Back to the master stateroom: Due to the styling of the Custom Line 124, the hull sides rise up as the lines flow forward. Ordinarily, this could obstruct the views out the side windows in the master suite. To prevent that, Custom Line cut rectangular sections out of each hull side and inserted glass panels.

More good attention is paid to owner and guest comfort on board, particularly in the wide-body skylounge, plus the sunbathing and alfresco dining spots both on the bow and up on the sundeck.
There’s also a healthy focus on the crew’s ability to do their jobs. Take the galley layout. There’s a growing—and not entirely popular—trend among some shipyards these days to move the galley belowdecks, since it’s a work space. This means that dumbwaiters do all the moving of platters up and down, and stews in turn race up and down steps to meet them at their destinations, then serve them. On a relatively “small” megayacht of this LOA, it’s not necessarily a chore, but it’s also not necessary, period. Custom Line wisely realizes that keeping the galley on the main deck does no harm to either the relaxation areas aft or the master suite forward. In fact, if an owner wishes to have a fresh pot of coffee waiting upon waking up, the stews need only walk a few paces forward, not up a flight. Furthermore, the galley can be configured with a dining nook, complementing the crew mess belowdecks, or extra counter space and an extra refrigerator.

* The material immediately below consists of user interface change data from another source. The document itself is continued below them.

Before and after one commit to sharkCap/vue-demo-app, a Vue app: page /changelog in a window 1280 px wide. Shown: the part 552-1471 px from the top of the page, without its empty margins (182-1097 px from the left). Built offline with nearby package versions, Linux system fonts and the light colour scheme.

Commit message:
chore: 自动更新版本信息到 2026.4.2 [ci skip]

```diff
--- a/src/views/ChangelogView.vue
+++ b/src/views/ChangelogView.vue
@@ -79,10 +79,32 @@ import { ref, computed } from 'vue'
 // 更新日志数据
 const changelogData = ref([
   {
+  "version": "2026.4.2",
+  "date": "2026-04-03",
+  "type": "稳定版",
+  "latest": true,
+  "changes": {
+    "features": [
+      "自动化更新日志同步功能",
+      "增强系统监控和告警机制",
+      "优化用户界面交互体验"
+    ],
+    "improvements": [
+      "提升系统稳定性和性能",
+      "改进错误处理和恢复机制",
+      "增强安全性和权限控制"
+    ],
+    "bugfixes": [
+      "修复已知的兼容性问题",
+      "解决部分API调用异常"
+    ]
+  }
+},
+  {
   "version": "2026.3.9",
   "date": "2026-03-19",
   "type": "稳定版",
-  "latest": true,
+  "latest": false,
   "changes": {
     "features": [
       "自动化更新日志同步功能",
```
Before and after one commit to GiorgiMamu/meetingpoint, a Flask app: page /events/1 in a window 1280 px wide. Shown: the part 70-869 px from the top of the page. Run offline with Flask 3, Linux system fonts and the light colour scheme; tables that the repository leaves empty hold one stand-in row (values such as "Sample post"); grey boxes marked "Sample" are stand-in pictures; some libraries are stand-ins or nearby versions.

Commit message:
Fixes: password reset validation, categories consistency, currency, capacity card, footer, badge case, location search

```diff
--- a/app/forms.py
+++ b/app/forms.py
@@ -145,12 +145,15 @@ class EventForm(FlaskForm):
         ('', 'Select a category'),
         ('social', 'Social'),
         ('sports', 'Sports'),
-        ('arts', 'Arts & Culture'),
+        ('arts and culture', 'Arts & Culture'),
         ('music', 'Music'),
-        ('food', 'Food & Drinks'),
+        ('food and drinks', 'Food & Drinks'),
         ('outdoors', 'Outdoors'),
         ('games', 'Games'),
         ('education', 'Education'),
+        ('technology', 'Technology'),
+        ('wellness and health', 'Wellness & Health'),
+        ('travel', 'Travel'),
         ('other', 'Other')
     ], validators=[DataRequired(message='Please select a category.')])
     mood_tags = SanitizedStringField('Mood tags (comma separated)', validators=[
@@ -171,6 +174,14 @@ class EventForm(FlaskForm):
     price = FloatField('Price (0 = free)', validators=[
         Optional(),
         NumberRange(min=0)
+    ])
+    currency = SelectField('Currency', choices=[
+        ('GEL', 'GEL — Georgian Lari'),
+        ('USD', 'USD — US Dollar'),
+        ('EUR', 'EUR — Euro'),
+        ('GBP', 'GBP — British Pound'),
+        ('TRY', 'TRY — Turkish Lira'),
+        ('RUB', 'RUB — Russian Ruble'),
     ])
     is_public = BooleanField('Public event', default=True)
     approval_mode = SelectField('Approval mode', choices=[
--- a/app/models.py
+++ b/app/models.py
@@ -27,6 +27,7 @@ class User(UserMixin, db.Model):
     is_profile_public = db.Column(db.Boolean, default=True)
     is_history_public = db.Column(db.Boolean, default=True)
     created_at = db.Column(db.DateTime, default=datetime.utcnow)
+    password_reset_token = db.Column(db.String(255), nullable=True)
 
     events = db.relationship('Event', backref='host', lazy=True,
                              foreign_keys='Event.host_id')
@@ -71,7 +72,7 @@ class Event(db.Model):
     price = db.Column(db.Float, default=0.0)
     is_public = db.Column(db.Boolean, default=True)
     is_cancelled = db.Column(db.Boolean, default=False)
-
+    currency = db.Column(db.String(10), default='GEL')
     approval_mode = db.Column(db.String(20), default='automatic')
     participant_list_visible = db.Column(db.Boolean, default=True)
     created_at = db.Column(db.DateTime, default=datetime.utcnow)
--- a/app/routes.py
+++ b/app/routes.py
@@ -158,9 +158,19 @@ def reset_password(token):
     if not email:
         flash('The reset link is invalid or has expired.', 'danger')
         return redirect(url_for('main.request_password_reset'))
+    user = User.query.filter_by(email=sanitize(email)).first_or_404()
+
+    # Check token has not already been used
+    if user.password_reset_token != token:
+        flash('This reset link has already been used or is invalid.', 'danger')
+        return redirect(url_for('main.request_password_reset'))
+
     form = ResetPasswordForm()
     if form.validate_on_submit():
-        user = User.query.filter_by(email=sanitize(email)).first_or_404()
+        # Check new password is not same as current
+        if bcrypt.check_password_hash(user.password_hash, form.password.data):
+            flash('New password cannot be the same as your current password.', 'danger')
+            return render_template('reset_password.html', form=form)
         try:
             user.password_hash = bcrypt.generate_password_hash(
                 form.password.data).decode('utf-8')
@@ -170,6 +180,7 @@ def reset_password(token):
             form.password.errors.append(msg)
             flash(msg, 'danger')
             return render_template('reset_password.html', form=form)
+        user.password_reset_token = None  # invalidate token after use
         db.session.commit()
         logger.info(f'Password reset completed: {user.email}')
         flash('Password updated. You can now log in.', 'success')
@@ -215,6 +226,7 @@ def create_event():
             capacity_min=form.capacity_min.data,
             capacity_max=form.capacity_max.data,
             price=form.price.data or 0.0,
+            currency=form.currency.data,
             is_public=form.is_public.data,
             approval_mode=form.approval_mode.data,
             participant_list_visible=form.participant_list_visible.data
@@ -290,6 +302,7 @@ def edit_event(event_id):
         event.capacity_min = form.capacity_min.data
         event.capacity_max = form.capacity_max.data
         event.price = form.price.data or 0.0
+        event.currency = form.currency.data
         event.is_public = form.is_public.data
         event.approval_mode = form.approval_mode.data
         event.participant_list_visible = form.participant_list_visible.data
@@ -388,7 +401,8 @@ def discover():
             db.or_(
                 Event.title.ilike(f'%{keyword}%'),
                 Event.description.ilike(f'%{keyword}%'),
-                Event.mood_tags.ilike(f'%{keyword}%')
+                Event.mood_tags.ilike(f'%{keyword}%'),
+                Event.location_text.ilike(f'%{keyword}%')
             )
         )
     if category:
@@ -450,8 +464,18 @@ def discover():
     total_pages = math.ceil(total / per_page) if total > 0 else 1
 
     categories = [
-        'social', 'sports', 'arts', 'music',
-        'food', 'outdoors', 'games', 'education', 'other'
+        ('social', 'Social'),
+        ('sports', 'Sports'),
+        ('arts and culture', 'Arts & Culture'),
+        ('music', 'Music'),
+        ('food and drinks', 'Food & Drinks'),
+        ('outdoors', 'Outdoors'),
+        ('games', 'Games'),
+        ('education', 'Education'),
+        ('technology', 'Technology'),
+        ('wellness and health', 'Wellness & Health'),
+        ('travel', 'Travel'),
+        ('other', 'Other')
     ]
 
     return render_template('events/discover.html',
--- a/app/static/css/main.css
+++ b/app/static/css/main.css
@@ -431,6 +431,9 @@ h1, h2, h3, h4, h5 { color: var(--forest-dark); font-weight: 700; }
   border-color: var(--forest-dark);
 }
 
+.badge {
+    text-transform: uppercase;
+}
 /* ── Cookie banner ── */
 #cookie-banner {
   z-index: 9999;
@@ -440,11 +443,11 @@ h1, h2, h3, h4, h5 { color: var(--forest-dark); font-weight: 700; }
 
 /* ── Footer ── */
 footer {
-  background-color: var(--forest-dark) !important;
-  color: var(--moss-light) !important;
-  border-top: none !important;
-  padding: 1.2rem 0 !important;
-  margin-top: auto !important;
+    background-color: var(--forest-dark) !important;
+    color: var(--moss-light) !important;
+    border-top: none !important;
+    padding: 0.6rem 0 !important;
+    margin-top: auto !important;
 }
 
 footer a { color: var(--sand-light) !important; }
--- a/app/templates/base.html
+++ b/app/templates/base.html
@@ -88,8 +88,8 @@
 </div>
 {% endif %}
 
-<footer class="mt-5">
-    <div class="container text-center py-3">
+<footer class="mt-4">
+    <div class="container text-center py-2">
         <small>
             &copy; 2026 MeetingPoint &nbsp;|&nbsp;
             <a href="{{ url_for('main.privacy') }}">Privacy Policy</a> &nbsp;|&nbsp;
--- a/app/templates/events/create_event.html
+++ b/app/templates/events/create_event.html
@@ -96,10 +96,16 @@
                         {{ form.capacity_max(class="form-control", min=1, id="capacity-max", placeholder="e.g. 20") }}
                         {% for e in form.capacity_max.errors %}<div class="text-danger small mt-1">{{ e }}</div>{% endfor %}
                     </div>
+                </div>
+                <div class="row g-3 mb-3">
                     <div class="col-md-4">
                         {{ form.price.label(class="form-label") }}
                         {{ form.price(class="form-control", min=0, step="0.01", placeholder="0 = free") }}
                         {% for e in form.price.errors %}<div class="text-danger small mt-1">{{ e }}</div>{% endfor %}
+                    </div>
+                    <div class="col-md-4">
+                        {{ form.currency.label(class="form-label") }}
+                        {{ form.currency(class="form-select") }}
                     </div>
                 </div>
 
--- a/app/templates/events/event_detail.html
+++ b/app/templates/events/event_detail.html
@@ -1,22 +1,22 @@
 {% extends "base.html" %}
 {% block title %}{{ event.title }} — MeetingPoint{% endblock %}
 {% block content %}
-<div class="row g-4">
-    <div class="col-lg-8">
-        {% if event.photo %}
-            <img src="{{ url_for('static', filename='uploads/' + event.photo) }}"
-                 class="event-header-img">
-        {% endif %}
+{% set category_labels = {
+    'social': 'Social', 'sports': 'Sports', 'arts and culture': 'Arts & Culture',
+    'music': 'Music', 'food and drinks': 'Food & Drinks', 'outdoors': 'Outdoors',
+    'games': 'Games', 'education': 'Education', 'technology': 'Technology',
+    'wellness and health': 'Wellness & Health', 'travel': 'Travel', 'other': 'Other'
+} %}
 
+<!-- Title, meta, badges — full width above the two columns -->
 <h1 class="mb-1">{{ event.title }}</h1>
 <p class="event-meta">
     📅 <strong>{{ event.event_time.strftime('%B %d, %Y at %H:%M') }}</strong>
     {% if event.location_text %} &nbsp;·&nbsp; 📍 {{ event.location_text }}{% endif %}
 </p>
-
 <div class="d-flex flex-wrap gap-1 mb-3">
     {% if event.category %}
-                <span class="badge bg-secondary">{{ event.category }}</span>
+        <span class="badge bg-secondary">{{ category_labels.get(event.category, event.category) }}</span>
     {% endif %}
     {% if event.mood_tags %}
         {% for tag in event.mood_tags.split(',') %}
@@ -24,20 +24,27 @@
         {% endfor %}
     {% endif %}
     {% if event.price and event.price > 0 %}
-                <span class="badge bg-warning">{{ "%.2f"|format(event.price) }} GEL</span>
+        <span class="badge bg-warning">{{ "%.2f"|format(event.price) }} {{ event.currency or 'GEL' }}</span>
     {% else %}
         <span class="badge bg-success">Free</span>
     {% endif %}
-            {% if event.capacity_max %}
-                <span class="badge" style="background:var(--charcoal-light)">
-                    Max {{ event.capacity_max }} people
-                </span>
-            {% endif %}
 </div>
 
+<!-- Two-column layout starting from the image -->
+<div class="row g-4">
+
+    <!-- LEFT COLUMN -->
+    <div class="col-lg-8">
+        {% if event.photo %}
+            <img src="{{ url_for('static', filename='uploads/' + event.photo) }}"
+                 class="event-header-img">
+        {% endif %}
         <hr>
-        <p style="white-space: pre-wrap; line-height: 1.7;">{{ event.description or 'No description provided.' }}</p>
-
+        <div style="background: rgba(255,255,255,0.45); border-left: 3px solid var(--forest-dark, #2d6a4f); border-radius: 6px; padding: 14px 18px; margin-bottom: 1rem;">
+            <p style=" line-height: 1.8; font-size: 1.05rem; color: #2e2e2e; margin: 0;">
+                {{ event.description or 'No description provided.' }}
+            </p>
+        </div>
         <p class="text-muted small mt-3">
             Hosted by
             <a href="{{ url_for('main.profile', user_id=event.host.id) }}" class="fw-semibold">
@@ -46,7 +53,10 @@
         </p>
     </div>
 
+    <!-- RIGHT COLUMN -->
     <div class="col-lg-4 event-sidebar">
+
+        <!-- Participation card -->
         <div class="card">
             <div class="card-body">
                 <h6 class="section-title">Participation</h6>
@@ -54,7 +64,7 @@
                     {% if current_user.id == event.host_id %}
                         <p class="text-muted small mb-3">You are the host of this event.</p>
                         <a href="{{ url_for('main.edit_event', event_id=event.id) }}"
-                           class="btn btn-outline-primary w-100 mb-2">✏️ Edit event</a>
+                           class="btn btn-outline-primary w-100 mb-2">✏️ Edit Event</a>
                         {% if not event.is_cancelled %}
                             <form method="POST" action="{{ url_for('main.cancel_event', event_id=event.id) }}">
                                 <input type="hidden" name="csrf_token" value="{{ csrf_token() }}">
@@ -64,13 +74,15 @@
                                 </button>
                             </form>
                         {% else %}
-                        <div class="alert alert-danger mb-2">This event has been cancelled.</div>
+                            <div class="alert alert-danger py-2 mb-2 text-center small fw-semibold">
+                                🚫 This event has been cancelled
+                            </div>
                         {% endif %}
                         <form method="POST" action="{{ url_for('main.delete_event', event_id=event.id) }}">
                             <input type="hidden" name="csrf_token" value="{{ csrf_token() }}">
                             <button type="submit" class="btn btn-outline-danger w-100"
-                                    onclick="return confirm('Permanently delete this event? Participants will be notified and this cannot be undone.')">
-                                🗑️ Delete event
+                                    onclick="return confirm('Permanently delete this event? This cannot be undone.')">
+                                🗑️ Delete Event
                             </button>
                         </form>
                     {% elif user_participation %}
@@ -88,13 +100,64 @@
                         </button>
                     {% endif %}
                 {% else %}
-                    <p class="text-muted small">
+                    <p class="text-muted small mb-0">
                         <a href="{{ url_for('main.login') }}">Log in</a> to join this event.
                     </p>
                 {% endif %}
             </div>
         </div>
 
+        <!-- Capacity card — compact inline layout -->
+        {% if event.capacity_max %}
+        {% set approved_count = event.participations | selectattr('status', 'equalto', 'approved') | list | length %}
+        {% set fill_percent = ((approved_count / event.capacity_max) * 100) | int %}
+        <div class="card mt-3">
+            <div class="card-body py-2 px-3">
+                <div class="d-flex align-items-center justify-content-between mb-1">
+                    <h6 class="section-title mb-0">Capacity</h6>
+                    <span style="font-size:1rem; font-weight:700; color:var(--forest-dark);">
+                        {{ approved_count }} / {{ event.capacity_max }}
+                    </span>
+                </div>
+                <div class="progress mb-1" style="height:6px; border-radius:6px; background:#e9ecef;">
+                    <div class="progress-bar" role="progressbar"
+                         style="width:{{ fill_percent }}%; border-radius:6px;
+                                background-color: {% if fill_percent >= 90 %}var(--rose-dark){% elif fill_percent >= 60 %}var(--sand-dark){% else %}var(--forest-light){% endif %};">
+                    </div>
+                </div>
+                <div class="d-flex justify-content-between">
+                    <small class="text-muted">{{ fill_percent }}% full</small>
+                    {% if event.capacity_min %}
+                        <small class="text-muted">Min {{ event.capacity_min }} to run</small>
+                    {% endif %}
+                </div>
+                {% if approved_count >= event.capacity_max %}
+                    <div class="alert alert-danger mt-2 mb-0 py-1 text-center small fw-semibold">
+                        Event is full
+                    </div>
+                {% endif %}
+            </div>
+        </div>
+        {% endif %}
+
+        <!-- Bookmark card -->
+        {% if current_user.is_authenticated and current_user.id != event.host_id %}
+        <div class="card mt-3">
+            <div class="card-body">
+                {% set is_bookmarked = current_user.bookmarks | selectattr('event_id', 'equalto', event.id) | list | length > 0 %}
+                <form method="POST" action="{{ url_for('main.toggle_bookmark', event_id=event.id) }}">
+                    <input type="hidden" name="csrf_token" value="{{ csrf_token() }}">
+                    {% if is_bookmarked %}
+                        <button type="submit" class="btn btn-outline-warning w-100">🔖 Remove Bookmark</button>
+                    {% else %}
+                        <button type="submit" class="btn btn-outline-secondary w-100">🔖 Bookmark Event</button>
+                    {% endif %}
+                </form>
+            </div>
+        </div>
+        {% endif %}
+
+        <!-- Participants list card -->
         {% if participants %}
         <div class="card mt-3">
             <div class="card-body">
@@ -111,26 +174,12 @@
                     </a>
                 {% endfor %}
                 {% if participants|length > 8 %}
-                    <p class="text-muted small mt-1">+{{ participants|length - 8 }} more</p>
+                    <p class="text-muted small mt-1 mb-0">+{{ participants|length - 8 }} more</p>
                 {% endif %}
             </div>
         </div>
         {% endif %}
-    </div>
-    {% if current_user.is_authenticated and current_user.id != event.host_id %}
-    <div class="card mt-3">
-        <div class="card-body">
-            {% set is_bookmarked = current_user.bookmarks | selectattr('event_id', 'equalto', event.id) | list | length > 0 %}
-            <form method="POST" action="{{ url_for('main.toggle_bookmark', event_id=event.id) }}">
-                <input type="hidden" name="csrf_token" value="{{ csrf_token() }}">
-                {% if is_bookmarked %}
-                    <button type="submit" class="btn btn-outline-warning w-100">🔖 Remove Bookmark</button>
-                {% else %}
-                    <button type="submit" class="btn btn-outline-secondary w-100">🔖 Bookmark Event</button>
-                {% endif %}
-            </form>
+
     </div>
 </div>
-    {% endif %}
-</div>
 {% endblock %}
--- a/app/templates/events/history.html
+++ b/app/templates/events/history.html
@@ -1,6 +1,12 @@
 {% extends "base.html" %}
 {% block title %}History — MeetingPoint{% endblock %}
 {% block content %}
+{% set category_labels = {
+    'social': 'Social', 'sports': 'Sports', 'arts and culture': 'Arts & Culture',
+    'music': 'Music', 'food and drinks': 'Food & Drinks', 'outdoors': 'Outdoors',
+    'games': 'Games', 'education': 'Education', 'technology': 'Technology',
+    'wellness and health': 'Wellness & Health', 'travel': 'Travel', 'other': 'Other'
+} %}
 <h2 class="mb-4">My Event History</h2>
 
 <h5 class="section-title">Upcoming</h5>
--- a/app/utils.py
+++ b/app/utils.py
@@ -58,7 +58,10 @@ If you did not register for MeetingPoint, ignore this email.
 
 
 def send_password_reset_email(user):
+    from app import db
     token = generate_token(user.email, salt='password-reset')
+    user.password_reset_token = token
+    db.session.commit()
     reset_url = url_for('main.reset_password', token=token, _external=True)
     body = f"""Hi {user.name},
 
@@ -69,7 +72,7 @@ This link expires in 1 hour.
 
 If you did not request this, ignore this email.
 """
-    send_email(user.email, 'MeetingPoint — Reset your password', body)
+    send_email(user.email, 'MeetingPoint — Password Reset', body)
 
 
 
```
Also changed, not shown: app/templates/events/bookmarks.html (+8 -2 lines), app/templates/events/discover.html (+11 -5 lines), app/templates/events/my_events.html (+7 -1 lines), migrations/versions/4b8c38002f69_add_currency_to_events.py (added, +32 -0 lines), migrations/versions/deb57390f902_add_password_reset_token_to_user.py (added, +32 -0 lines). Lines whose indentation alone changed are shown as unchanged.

Custom Line 124 specificationsStorage is always at a premium aboard yachts, but Custom Line comes up with creative solutions. Linen lockers and extra lockers for suitcases and oversize items are off the guest staterooms’ lobby, but there’s also a terrific hidden stowage area beneath the stairs. A curved door reveals that the space is full-depth. It’s ideal for bulky items, even the extra luggage that overpacking friends and family always seem to have in tow.

Sometimes flagships of semi-custom lineups are just larger versions of the same. But not the Custom Line 124. She deftly blends things buyers expect to see with ones they don’t, making them feel this flagship is her own ship.

For more information, visit Custom Line.

Diane Byrne
Diane M. Byrne is the founder and editor of the daily updated website Megayacht News. A longtime yachting writer, she also contributes to Yachts International, Boat Exclusive, and other magazines. She is additionally a member of the International Superyacht Society Board of Directors and Vice Chair of the U.S. Superyacht Association.